Web page revision data:

-----

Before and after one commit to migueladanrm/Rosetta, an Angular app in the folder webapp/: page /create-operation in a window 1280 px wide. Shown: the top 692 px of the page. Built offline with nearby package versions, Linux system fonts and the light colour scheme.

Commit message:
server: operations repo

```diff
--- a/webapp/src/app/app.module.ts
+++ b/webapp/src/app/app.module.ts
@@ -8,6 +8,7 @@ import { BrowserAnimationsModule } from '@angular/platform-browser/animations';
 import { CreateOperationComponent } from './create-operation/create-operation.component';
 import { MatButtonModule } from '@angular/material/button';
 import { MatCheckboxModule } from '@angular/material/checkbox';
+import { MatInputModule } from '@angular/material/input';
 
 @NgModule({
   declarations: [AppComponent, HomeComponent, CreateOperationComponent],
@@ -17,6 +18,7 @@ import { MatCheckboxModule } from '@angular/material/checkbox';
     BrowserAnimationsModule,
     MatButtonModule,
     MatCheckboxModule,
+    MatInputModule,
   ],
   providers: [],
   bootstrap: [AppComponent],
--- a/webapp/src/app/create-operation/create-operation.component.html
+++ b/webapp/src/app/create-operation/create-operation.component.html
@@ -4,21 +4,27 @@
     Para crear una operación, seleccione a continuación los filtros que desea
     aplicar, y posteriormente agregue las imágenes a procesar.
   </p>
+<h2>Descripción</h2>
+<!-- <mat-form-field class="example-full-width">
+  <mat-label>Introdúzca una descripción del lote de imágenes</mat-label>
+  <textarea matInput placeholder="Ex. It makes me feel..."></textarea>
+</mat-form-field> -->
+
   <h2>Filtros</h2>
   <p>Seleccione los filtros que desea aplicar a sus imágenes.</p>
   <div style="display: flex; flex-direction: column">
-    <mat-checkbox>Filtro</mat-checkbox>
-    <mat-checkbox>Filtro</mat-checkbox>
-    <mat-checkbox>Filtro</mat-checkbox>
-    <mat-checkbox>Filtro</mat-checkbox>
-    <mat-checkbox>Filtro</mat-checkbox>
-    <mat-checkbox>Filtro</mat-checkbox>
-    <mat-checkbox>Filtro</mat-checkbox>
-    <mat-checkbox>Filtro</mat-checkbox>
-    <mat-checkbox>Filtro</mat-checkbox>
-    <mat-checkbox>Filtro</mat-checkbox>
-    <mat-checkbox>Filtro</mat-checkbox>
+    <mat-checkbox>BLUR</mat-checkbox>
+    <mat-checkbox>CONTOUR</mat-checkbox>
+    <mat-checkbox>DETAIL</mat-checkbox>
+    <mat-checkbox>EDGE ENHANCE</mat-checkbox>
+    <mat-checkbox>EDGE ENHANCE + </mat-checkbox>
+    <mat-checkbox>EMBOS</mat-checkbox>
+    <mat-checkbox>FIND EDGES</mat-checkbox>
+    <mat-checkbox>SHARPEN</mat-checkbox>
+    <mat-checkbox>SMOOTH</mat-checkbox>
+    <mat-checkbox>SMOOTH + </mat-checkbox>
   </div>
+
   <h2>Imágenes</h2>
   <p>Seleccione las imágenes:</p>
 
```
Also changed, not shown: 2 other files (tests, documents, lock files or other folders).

-----

WORK TO COMPLETE: Gather each line in the entries above where the string "import" is found.

OUTPUT BELOW:
@@ -8,6 +8,7 @@ import { BrowserAnimationsModule } from '@angular/platform-browser/animations';
 import { CreateOperationComponent } from './create-operation/create-operation.component';
 import { MatButtonModule } from '@angular/material/button';
 import { MatCheckboxModule } from '@angular/material/checkbox';
+import { MatInputModule } from '@angular/material/input';
@@ -17,6 +18,7 @@ import { MatCheckboxModule } from '@angular/material/checkbox';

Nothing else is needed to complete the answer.